The ‘Not giving away cryptos’ Twitter accounts
On Twitter, it has been observed how some official accounts owned by certain people or companies have added to their profile names a disclaimer saying ‘Not giving away cryptos’ or Ether (ETH) or Bitcoin (BTC). Lately, a new method of fraud in this social network has surfaced where scammers create a Twitter account with a username very similar to the social network of official well-known accounts, with just one letter of difference or inverted, for the purpose of confusing users into believing they are the owners of those accounts. To prevent these scams, users of the most popular official accounts in the blockchain industry have placed this text in their profile names.
How do crypto giveaway scams work?
Scammers in the vast majority of cases make a publication in response to a tweet made by verified public figures related to the blockchain industry where they ask you to send them a number of cryptocurrencies and in return they send you a greater amount of cryptocurrencies, usually 10 times more than the amount of the initial contribution. The scammers try to legitimize the scam, place additionally consecutive tweets of alleged people of other fraudulent accounts which affirm that this offer is true and that they have received the promised funds very quickly. Most scams are requested in ETH or BTC.
As an example, we have a scam for an account who pretends to be Elon Musk in the month of February. On that occasion, 2,000 ETHs were promised to the first 285 followers who sent funds.
According to John Backus, founder of Bloom and Cognito, two blockchain-powered apps, these giveaway scams have made 8,148 ETH just from the funds sent to 468 Ethereum addresses.
? ETH giveaway scam stats:
? EtherScamDB lists 468 known addresses
? 8,148 ETH ($4.9M) sent to scam addresses

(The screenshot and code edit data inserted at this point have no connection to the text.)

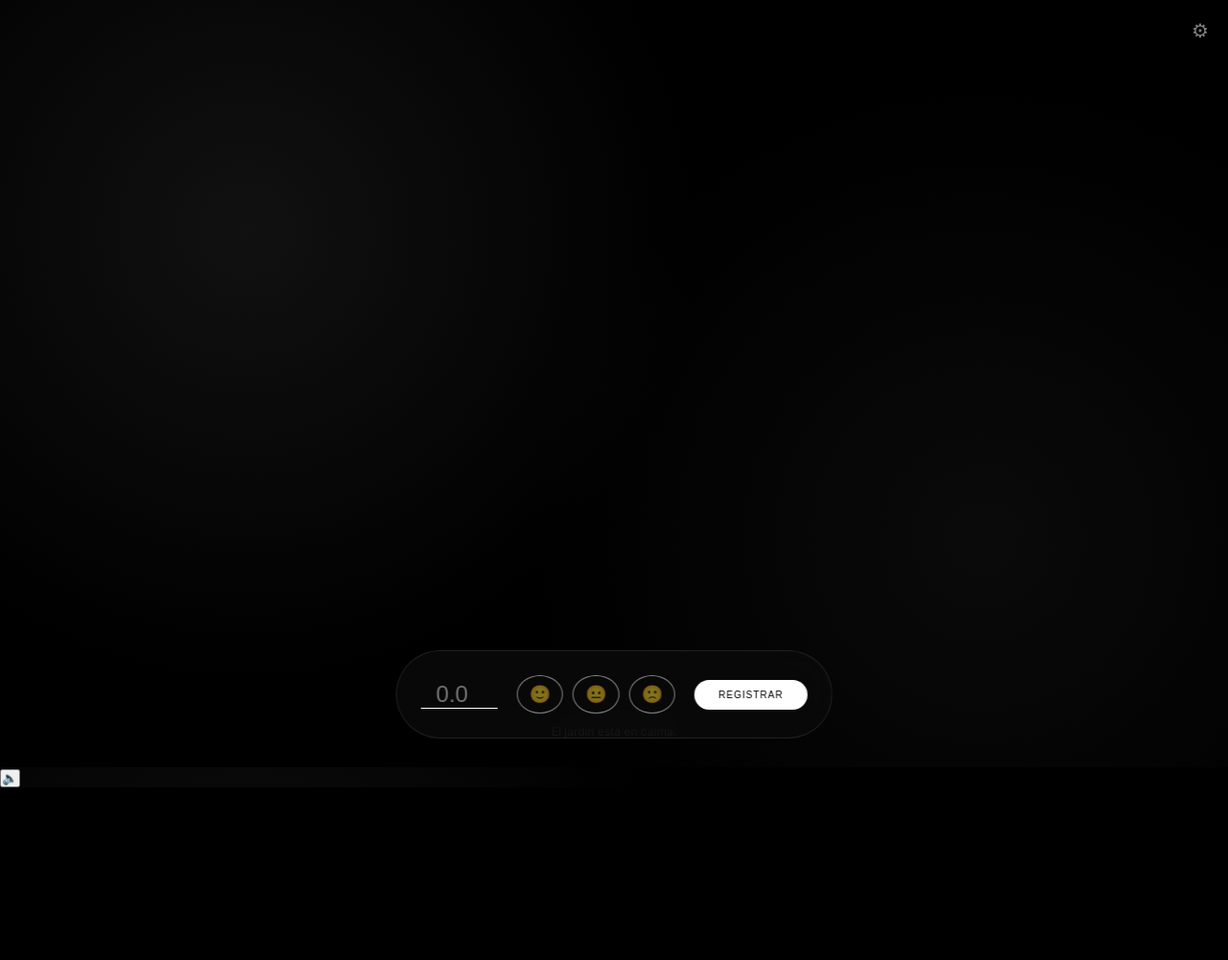
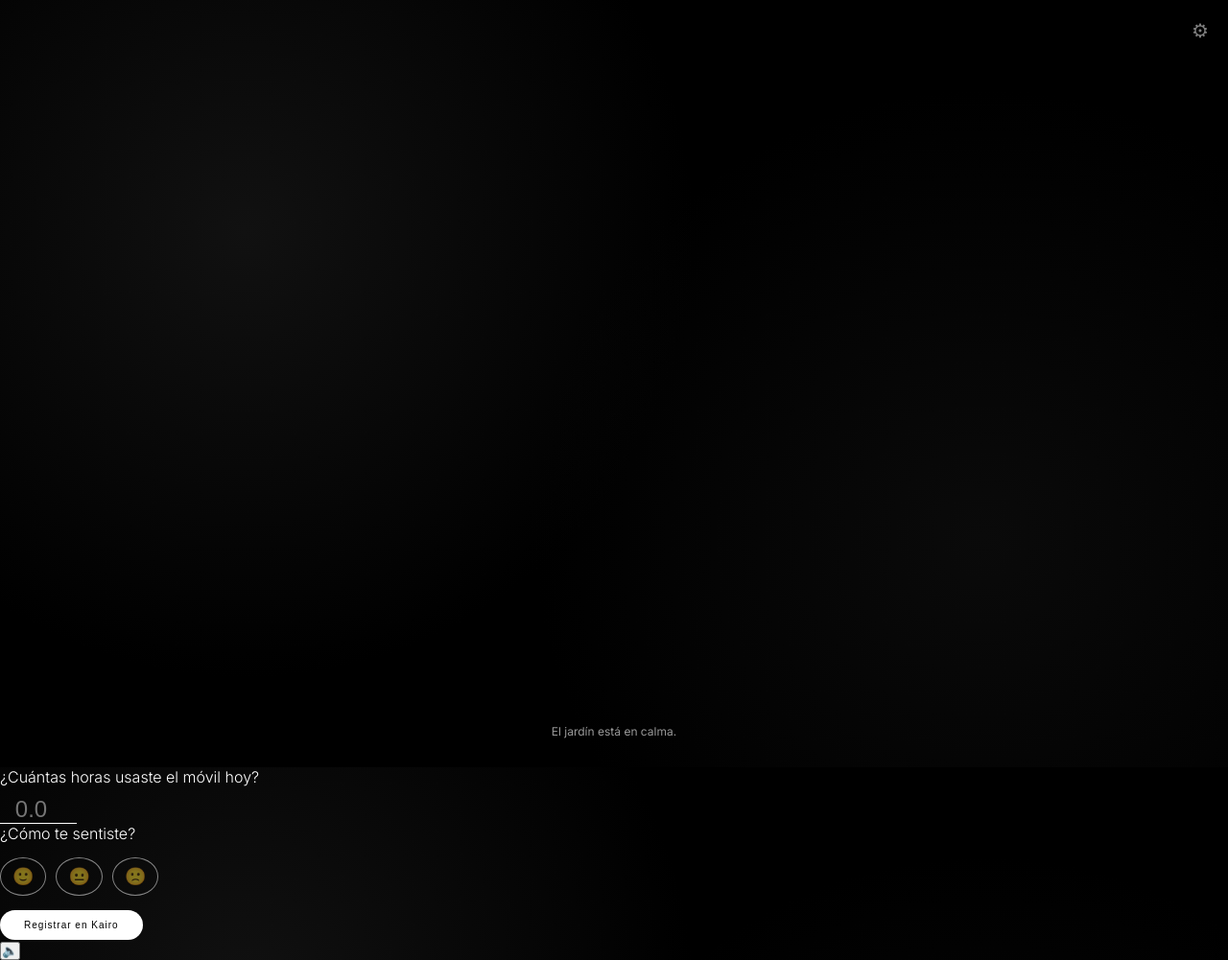
Before and after one commit to jtantaleanvi/KAIRO, a plain HTML site: page index.html in a window 1280 px wide. Shown: the whole page at 96% size. Before the commit the page ends 821 px from the top, so only its background shows below. Drawn offline with Linux system fonts and the light colour scheme.

Commit message:
Update index.html

```diff
--- a/index.html
+++ b/index.html
@@ -4,42 +4,55 @@
     <meta charset="UTF-8" />
     <meta name="viewport" content="width=device-width, initial-scale=1.0" />
     <title>KAIRO — Jardín de Introspección</title>
+
     <link href="https://fonts.googleapis.com/css2?family=Inter:wght@300;400;500&display=swap" rel="stylesheet">
     <link rel="stylesheet" href="style.css" />
 </head>
+
 <body>
+
     <div id="app">
+
         <div id="garden-wrapper">
             <div id="weather-layer"></div>
             <div id="garden"></div>
         </div>
 
-        <div id="daily-check" class="hud-compact">
-    <div class="hud-row">
-        <input id="hours-input" type="number" step="0.1" placeholder="0.0">
-        <div id="mood-buttons">
-            <button data-mood="good">🙂</button>
-            <button data-mood="neutral">😐</button>
-            <button data-mood="bad">🙁</button>
-        </div>
-        <button id="save-day">REGISTRAR</button>
-    </div>
-</div>
-
         <div id="message-container">
             <p id="garden-message">El jardín está en calma.</p>
         </div>
 
-        <button id="settings-button">⚙︎</button>
+        <div id="daily-check">
+            <div class="question">¿Cuántas horas usaste el móvil hoy?</div>
+            <input id="hours-input" type="number" step="0.1" min="0" max="24" placeholder="0.0">
+
+            <div class="question small">¿Cómo te sentiste?</div>
+            <div id="mood-buttons">
+                <button data-mood="good" title="Bien">🙂</button>
+                <button data-mood="neutral" title="Neutral">😐</button>
+                <button data-mood="bad" title="Mal">🙁</button>
+            </div>
+
+            <button id="save-day">Registrar en Kairo</button>
+        </div>
+
+        <button id="settings-button" title="Configuración">⚙︎</button>
+
         <div id="settings-panel" class="hidden">
             <h2>KAIRO</h2>
-            <button id="backup-btn">Respaldar jardín</button>
+            <p>Gestión del Ecosistema</p>
+            <hr style="border: 0.5px solid rgba(255,255,255,0.2); margin: 15px 0;">
+            <button id="backup-btn">Respaldar jardín (JSON)</button>
             <button id="restore-btn">Restaurar jardín</button>
-            <button id="reset-btn">Reiniciar jardín</button>
+            <button id="reset-btn" style="color: #ff4444;">Reiniciar ecosistema</button>
+
             <input type="file" id="file-input" accept=".json" class="hidden" />
         </div>
+
         <button id="sound-toggle">🔈</button>
+
     </div>
+
     <script src="script.js"></script>
 </body>
 </html>
```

? Someone sent 30 ETH (~$18k) to fake Erik Voorhees https://t.co/kjypOZfQBC
Even if part is fake activity, this is still easily a million dollar scam! pic.twitter.com/fqVu8kc6kO
— John Backus (@backus) June 9, 2018
Method to verify Ethereum accounts related to scams
There are simple methods to verify if an Ethereum address is related to scams. As an example we will use the address ETH ‘0x27F897EBeeD82240734489D52AA7e39a8cA257E9’ which has been reported as being involved in scams:
- Etherscan: is the block explorer of the Ethereum network transactions. If the address above is placed in the search engine, an alert message can be seen in a red box which indicates that the Ethereum network has identified it in some type of fraud.
- Etherscamdb: is a website that offers updated information about active scams, phishing and Ethereum addresses related to scams. On this website, you can also place any Ethereum address, like the one above, to know the status.
Prevention is in our hands
To prevent scams on Twitter, users should note that an account is verified by the support of the social network and that the number of followers and date of creation of the account are not suspicious. However, this is not a secure method if the account has been taken by hackers. Do not respond to any direct message that asks for your personal data or private keys, since you may be a victim of phishing.
You should also be especially alert to those accounts that offer some kind of return in exchange for a small deposit of cryptocurrencies since it is very likely that it is a scam.